SPRINGFIELD, Ill. (NEXSTAR) — The cost of an automatic pay increase for lawmakers may be zero to taxpayers, but to statehouse Republicans angling to regain legislative seats in November’s election, the political opportunities are priceless.

In the fiscal year budget that begins on July 1, 2020, state legislators authorized Comptroller Susana Mendoza (D-Illinois) to spend no money on their automatic annual pay increases.

“There is no funding in this budget for a pay increase for legislators,” Senator Andy Manar (D-Bunker Hill) said in an interview on Capitol Connection.

Budget documents show the line item amount for legislative pay raises in the upcoming fiscal year stands at $0.

“I do not think that legislators will in fact get a raise this year,” Governor J.B. Pritzker said in a Sunday press conference. Last year, Pritzker openly defended granting lawmakers their first legislative pay increase in more than a decade, citing “how hard these legislators are working.”
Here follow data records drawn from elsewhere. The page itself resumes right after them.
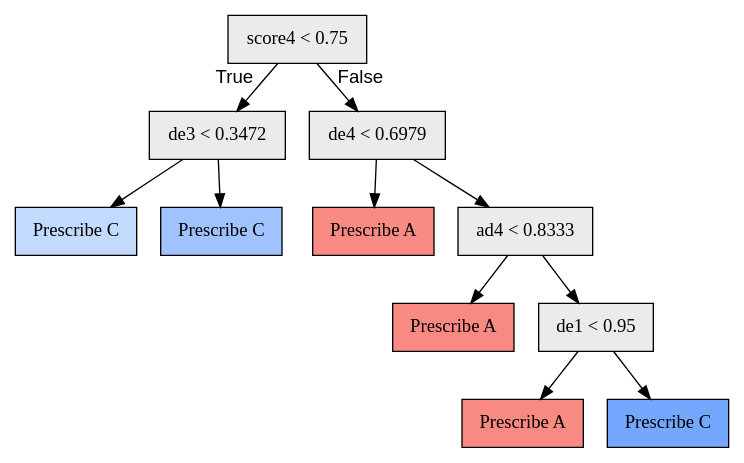
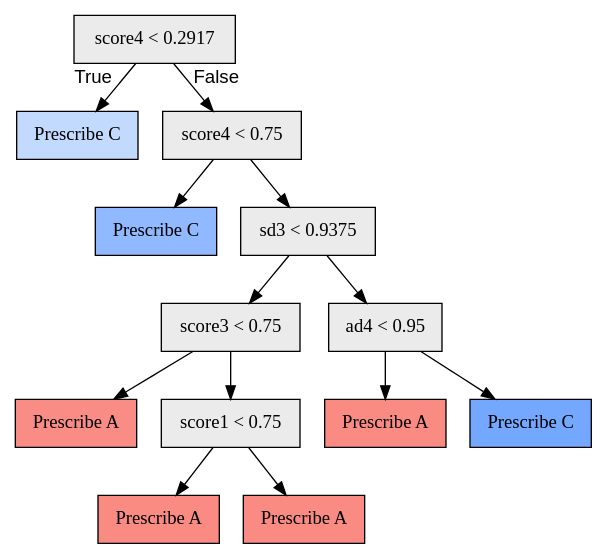
One commit to galitLukin/PersonalizedLearning changed the diagram in python/model/4/cc/pytree.dot. Above: the diagram before and after it, drawn with Graphviz. The commit also changed 80 other files, not shown here.

```diff
--- a/python/model/4/cc/pytree.dot
+++ b/python/model/4/cc/pytree.dot
@@ -1,23 +1,27 @@
 digraph "G" {
-1 [fillcolor="#EBEBEB", fontname="bold arial", label="score4 &lt; 0.75", shape=box, style="filled"];
-2 [fillcolor="#EBEBEB", fontname="bold arial", label="de3 &lt; 0.3472", shape=box, style="filled"];
-3 [color=black, fillcolor="#619CFF60", fontname="bold arial", label="Prescribe C", shape=box, style="filled"];
-4 [color=black, fillcolor="#619CFF99", fontname="bold arial", label="Prescribe C", shape=box, style="filled"];
-5 [fillcolor="#EBEBEB", fontname="bold arial", label="de4 &lt; 0.6979", shape=box, style="filled"];
-6 [color=black, fillcolor="#F8766Dd8", fontname="bold arial", label="Prescribe A", shape=box, style="filled"];
-7 [fillcolor="#EBEBEB", fontname="bold arial", label="ad4 &lt; 0.8333", shape=box, style="filled"];
-8 [color=black, fillcolor="#F8766Dd9", fontname="bold arial", label="Prescribe A", shape=box, style="filled"];
-9 [fillcolor="#EBEBEB", fontname="bold arial", label="de1 &lt; 0.95", shape=box, style="filled"];
-10 [color=black, fillcolor="#F8766Dd9", fontname="bold arial", label="Prescribe A", shape=box, style="filled"];
-11 [color=black, fillcolor="#619CFFdf", fontname="bold arial", label="Prescribe C", shape=box, style="filled"];
+1 [fillcolor="#EBEBEB", fontname="bold arial", label="score4 &lt; 0.2917", shape=box, style="filled"];
+2 [color=black, fillcolor="#619CFF60", fontname="bold arial", label="Prescribe C", shape=box, style="filled"];
+3 [fillcolor="#EBEBEB", fontname="bold arial", label="score4 &lt; 0.75", shape=box, style="filled"];
+4 [color=black, fillcolor="#619CFFb3", fontname="bold arial", label="Prescribe C", shape=box, style="filled"];
+5 [fillcolor="#EBEBEB", fontname="bold arial", label="sd3 &lt; 0.9375", shape=box, style="filled"];
+6 [fillcolor="#EBEBEB", fontname="bold arial", label="score3 &lt; 0.75", shape=box, style="filled"];
+7 [color=black, fillcolor="#F8766Dd4", fontname="bold arial", label="Prescribe A", shape=box, style="filled"];
+8 [fillcolor="#EBEBEB", fontname="bold arial", label="score1 &lt; 0.75", shape=box, style="filled"];
+9 [color=black, fillcolor="#F8766Dd7", fontname="bold arial", label="Prescribe A", shape=box, style="filled"];
+10 [color=black, fillcolor="#F8766Dd7", fontname="bold arial", label="Prescribe A", shape=box, style="filled"];
+11 [fillcolor="#EBEBEB", fontname="bold arial", label="ad4 &lt; 0.95", shape=box, style="filled"];
+12 [color=black, fillcolor="#F8766Dd7", fontname="bold arial", label="Prescribe A", shape=box, style="filled"];
+13 [color=black, fillcolor="#619CFFdf", fontname="bold arial", label="Prescribe C", shape=box, style="filled"];
 1 -> 2  [fontname="arial", headlabel="True", key=0, labelangle=45, labeldistance="2.5"];
-1 -> 5  [fontname="arial", headlabel="False", key=0, labelangle="-45", labeldistance="2.5"];
-2 -> 3  [key=0];
-2 -> 4  [key=0];
+1 -> 3  [fontname="arial", headlabel="False", key=0, labelangle="-45", labeldistance="2.5"];
+3 -> 4  [key=0];
+3 -> 5  [key=0];
 5 -> 6  [key=0];
-5 -> 7  [key=0];
-7 -> 8  [key=0];
-7 -> 9  [key=0];
-9 -> 10  [key=0];
-9 -> 11  [key=0];
+5 -> 11  [key=0];
+6 -> 7  [key=0];
+6 -> 8  [key=0];
+8 -> 9  [key=0];
+8 -> 10  [key=0];
+11 -> 12  [key=0];
+11 -> 13  [key=0];
 }
```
Despite complaints from some Senate Democrats who said last year’s pay raise was accidentally left in the budget as a “drafting error,” the House ultimately passed it to Pritzker’s desk, and he signed it into law, hiking the annual salary for state lawmakers from $67,836 up to $69,464. Other perks for lawmakers include pension benefits, per diem payments worth $111 for each day they attend session, mileage reimbursement, and added compensation for members with leadership duties.

Following a year where apparent sleight of hand resulted in a 2.4 percent legislative pay raise, House Republican Leader Jim Durkin was slow to take Democrats at their word, and quick to suggest they were more likely to raise their pay than they were to freeze it in place.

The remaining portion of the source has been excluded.